The way white people are exalting him across the political spectrum globally based on his national reconciliation work in South Africa post-apartheid (which did have major pitfalls for non-whites in particular) and erasing his revolutionary past and fight for equality across the globe shows just how ignorant of history they are and how incredibly myopic they are too.
White people are doing to Mandela what they’ve already done to Martin Luther King, Jr., and it makes me sick. If I see one more racist white liberal lionizing Mandela in a way that erases his revolutionary past so their facebook status about his death can serve as their “feel-good” justification of the day for their “liberalism,” I’m going to be sick. And don’t even get me started on the white American conservatives who are now lauding him even as Reagan demonized the ANC and Dick Cheney voted against a resolution that would have urged the South African apartheid government to remove Mandela from prison.
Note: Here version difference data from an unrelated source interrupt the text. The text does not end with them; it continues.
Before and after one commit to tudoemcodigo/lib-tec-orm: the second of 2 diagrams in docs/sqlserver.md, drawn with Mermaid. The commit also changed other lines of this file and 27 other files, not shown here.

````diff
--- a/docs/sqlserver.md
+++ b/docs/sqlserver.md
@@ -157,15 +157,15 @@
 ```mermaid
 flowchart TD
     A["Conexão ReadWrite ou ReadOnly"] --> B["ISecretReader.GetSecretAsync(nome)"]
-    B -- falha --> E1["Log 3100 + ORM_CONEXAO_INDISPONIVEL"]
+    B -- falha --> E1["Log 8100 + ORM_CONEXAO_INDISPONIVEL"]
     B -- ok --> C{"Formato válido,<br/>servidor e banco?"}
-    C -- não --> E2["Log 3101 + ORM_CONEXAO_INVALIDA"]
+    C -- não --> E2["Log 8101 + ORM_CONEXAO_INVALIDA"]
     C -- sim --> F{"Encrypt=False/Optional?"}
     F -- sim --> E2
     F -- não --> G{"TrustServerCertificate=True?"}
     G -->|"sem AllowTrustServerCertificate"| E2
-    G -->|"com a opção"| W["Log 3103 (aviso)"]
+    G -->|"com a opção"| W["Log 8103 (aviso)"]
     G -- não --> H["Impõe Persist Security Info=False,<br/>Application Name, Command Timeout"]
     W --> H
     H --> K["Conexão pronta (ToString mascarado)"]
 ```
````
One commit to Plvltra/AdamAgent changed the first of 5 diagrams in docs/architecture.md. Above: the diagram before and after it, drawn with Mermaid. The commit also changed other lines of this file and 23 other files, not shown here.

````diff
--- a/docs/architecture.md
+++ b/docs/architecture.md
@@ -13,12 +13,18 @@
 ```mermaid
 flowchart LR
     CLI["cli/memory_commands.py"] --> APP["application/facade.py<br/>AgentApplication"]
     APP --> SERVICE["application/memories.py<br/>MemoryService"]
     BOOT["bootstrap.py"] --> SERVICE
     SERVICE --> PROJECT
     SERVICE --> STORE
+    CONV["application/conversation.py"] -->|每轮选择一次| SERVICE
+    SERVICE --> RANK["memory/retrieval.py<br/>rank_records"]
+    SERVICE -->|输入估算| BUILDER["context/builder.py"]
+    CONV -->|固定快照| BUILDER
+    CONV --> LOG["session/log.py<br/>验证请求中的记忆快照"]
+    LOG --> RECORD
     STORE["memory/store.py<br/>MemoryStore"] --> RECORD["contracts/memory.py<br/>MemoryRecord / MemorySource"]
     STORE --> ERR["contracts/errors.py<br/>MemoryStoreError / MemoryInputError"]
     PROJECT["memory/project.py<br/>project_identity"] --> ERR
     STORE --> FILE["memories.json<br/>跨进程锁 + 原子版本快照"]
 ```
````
Don’t sanitize Mandela for your white comfort. He’s a hero in many regards, but maybe not for the reasons you might think based on the whitewashing he’s receiving in the media to hollow him out and make him into a puppet figure for racist white liberals and conservatives alike, just like MLK.
The SCAR Project is a series of large-scale portraits of young breast cancer survivors shot by fashion photographer David Jay. Primarily an awareness raising campaign, The SCAR Project puts a raw, unflinching face on early onset breast cancer while paying tribute to the courage and spirit of so many brave young women.
Dedicated to the more than 10,000 women under the age of 40 who will be diagnosed this year alone, The SCAR Project is an exercise in awareness, hope, reflection and healing.
Now HERE’S a good goddamn glimpse at breast cancer. Fuck your “save second base” bullshit. -C